(Change detection outputs)
☆ ☆ ☆ ☆ ☆ ☆ ☆
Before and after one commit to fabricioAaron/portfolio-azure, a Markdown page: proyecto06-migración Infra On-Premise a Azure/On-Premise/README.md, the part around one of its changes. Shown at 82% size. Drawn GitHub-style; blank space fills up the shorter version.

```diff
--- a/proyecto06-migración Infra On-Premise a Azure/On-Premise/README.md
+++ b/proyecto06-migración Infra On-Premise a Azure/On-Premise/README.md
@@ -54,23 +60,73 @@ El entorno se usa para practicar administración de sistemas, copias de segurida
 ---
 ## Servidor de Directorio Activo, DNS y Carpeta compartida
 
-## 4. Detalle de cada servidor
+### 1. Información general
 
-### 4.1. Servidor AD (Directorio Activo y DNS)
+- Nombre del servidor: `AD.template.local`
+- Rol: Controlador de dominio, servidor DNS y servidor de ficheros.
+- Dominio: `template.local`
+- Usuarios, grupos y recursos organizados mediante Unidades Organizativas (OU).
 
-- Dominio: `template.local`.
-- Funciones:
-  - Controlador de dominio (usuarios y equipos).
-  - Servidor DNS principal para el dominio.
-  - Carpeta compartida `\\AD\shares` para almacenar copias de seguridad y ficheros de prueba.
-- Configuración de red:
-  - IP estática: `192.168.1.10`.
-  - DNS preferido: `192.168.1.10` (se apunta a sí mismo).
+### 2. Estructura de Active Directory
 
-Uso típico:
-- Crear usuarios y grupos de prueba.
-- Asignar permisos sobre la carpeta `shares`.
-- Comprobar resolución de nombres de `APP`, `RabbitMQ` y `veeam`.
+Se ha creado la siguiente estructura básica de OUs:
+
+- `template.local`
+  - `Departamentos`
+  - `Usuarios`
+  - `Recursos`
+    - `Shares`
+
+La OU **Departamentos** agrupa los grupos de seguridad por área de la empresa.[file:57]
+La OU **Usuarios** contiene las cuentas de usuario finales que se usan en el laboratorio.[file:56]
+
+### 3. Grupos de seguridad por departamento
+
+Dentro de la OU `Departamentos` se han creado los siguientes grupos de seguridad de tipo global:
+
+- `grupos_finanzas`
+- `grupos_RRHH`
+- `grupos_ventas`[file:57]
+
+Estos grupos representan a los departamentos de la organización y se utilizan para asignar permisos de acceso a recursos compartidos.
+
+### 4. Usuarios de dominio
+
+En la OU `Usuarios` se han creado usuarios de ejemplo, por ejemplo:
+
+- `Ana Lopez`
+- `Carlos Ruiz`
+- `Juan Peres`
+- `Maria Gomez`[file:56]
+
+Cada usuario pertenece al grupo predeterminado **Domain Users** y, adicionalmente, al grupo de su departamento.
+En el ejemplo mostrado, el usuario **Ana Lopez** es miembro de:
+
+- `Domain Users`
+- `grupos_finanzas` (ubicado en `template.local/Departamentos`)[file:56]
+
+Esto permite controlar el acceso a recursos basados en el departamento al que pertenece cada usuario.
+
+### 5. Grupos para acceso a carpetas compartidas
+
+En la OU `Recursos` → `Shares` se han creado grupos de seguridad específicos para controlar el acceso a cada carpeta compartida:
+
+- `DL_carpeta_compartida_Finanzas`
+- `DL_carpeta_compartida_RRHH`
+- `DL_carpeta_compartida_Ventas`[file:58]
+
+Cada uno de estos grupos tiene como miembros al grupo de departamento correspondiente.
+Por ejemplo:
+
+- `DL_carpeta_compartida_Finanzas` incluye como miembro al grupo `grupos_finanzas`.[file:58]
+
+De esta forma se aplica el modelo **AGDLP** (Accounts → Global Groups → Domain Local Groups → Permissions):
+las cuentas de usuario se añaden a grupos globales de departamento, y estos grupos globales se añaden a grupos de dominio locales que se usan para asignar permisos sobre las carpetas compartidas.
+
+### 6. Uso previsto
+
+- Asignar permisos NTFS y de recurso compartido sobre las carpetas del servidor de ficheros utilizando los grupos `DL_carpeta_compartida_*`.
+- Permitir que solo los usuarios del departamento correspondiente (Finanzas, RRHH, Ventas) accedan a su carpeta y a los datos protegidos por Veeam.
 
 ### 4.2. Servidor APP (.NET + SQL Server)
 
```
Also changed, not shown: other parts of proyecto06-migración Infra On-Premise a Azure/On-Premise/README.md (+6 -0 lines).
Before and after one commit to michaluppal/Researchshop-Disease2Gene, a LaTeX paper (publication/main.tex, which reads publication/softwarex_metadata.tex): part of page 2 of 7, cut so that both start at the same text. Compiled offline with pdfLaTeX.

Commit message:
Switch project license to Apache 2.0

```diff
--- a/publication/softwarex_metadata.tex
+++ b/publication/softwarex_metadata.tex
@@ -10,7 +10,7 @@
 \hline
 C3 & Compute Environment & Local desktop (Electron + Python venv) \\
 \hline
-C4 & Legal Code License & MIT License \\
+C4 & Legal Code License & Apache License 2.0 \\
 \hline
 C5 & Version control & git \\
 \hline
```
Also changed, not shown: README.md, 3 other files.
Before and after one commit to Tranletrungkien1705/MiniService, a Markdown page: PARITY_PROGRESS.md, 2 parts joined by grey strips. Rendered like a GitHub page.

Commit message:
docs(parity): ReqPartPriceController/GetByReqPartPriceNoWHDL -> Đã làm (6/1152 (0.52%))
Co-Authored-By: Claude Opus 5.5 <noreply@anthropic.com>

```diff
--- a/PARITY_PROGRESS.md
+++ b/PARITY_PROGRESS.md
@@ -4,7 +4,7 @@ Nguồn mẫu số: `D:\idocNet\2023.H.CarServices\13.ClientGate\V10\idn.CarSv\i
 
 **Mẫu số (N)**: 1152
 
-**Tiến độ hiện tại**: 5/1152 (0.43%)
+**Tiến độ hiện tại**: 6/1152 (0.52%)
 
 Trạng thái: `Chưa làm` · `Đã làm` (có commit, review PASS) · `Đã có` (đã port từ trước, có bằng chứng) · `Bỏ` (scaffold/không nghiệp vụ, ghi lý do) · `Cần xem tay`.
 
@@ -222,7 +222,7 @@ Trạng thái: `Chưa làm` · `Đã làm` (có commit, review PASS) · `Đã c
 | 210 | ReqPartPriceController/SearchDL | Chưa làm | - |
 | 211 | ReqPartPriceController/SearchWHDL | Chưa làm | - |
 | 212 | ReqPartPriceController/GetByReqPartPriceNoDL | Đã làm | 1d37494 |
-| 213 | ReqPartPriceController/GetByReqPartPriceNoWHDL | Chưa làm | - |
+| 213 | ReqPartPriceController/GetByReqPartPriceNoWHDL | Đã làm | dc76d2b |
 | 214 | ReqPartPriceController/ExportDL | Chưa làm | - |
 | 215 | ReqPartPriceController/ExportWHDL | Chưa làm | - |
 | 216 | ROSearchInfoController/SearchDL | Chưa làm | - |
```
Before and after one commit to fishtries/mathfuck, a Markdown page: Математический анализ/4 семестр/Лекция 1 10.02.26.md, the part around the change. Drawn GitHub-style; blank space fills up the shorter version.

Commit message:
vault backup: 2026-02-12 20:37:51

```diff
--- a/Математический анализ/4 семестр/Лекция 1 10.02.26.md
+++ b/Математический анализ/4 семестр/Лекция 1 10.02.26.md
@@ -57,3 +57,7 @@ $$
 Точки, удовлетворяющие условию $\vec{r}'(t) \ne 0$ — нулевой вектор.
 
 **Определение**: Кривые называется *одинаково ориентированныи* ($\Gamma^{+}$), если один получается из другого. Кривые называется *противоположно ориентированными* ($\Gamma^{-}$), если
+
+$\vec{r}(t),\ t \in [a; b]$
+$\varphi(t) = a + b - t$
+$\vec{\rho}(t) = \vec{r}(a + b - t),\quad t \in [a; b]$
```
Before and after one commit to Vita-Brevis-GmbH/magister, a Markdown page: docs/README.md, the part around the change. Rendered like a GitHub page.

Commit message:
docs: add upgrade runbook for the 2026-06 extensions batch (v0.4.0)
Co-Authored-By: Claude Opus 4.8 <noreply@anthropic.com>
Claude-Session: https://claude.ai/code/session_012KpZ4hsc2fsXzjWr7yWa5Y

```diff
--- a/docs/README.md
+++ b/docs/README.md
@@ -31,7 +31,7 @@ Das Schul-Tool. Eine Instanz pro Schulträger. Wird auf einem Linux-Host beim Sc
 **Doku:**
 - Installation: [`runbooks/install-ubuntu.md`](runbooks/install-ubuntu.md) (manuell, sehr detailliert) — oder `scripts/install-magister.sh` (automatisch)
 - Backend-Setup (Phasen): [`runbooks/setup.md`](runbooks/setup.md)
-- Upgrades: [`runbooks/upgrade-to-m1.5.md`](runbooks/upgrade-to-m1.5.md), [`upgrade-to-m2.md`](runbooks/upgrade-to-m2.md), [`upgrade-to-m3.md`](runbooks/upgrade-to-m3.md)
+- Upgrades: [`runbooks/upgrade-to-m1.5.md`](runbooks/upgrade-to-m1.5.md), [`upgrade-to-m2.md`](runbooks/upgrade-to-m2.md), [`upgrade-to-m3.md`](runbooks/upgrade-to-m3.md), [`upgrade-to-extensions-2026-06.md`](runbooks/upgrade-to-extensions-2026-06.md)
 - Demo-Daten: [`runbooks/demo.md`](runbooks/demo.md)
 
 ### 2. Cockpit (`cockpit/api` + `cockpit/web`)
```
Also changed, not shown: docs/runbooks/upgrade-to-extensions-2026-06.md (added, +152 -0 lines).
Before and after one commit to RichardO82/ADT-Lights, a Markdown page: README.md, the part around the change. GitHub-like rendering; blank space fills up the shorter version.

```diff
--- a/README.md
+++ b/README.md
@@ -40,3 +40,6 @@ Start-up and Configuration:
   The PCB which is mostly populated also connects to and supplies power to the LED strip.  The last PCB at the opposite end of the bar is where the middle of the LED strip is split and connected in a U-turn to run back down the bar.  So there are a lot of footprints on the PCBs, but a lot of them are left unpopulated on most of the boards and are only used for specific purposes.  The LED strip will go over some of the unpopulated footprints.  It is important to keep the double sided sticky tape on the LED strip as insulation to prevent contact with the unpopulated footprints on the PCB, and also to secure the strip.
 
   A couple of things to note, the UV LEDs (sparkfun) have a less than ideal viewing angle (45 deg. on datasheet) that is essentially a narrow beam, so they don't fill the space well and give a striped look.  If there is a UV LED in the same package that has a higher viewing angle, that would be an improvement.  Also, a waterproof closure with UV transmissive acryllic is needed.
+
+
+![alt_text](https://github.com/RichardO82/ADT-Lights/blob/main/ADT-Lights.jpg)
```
☆ ☆ ☆ ☆ ☆ ☆ ☆
Take every line above where "Premise" appears and copy it.

### SOLVED PROBLEM
Before and after one commit to fabricioAaron/portfolio-azure, a Markdown page: proyecto06-migración Infra On-Premise a Azure/On-Premise/README.md, the part around one of its changes. Shown at 82% size. Drawn GitHub-style; blank space fills up the shorter version.
--- a/proyecto06-migración Infra On-Premise a Azure/On-Premise/README.md
+++ b/proyecto06-migración Infra On-Premise a Azure/On-Premise/README.md
Also changed, not shown: other parts of proyecto06-migración Infra On-Premise a Azure/On-Premise/README.md (+6 -0 lines).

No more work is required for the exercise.